Screenshot and code edit data
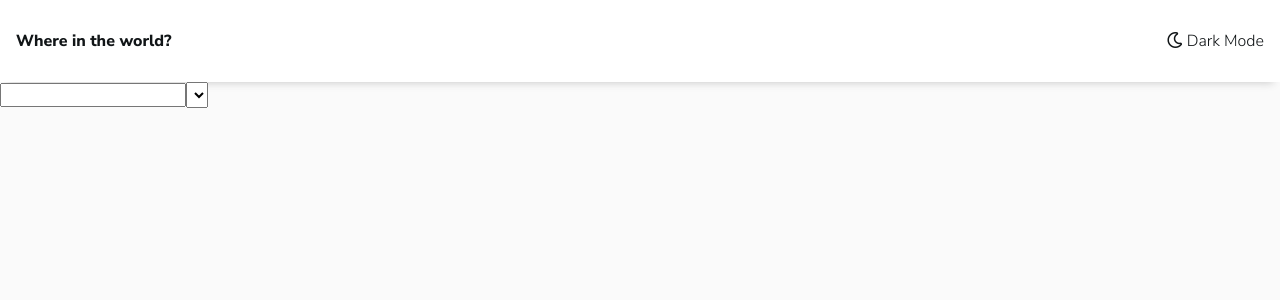
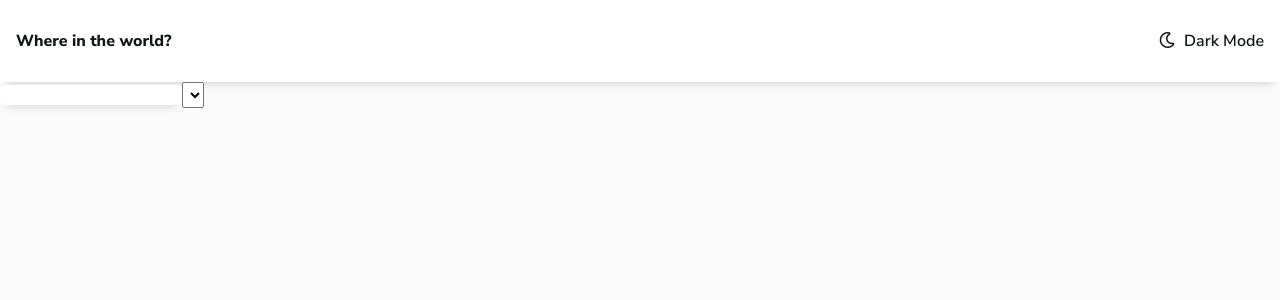
Before and after one commit to martinelias1312/rest-countries-api, an Angular app in the folder rest-countries-api/: page / in a window 1280 px wide. Shown: the top 300 px of the page. Built offline with nearby package versions, Linux system fonts and the light colour scheme.

Commit message:
develop: Updated styles

```diff
--- a/rest-countries-api/src/app/shared/navigation/navigation.component.scss
+++ b/rest-countries-api/src/app/shared/navigation/navigation.component.scss
@@ -1,14 +1,23 @@
 nav {
-  background-color: var(--el-color);
   padding: 2em 1em;
-  box-shadow: 0 8px 8px -7px #ccc;
+
   ul {
     display: flex;
     flex-direction: row;
     justify-content: space-between;
+    align-items: center;
 
     li:first-of-type {
       font-weight: 800;
     }
+
+    li:nth-child(2) {
+      cursor: pointer;
+      font-weight: 600;
+    }
+
+    .fa-moon {
+      margin-right: 5px;
+    }
   }
 }
--- a/rest-countries-api/src/assets/styles/styles.scss
+++ b/rest-countries-api/src/assets/styles/styles.scss
@@ -2,13 +2,30 @@
 
 body {
   font-family: var(--font-base-nunito);
-  input {
-    color: var(--input-color);
-  }
   color: var(--text-color);
   background-color: var(--bkg-color);
 
+  input, nav {
+    border: none;
+    background-color: var(--el-color);
+    box-shadow: 0 8px 8px -7px #ccc;
+  }
+
+  input::placeholder {
+    color: var(--input-color);
+  }
+
+  input {
+    border-radius: 5px;
+  }
+
   &.dark-theme {
+    input, nav {
+      background-color: var(--el-dark-color);
+      color: var(---text-dark-color);
+      box-shadow: 0 8px 8px -8px #1e1e1e;
+    }
+
     color: var(--text-dark-color);
     background-color: var(--bkg-dark-color);
   }
```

- Task details -
Scan the entries above for the word "color" and collect each line holding it.

- Expected output -
-  background-color: var(--el-color);
-    color: var(--input-color);
   color: var(--text-color);
   background-color: var(--bkg-color);
+    background-color: var(--el-color);
+    color: var(--input-color);
+      background-color: var(--el-dark-color);
+      color: var(---text-dark-color);
     color: var(--text-dark-color);
     background-color: var(--bkg-dark-color);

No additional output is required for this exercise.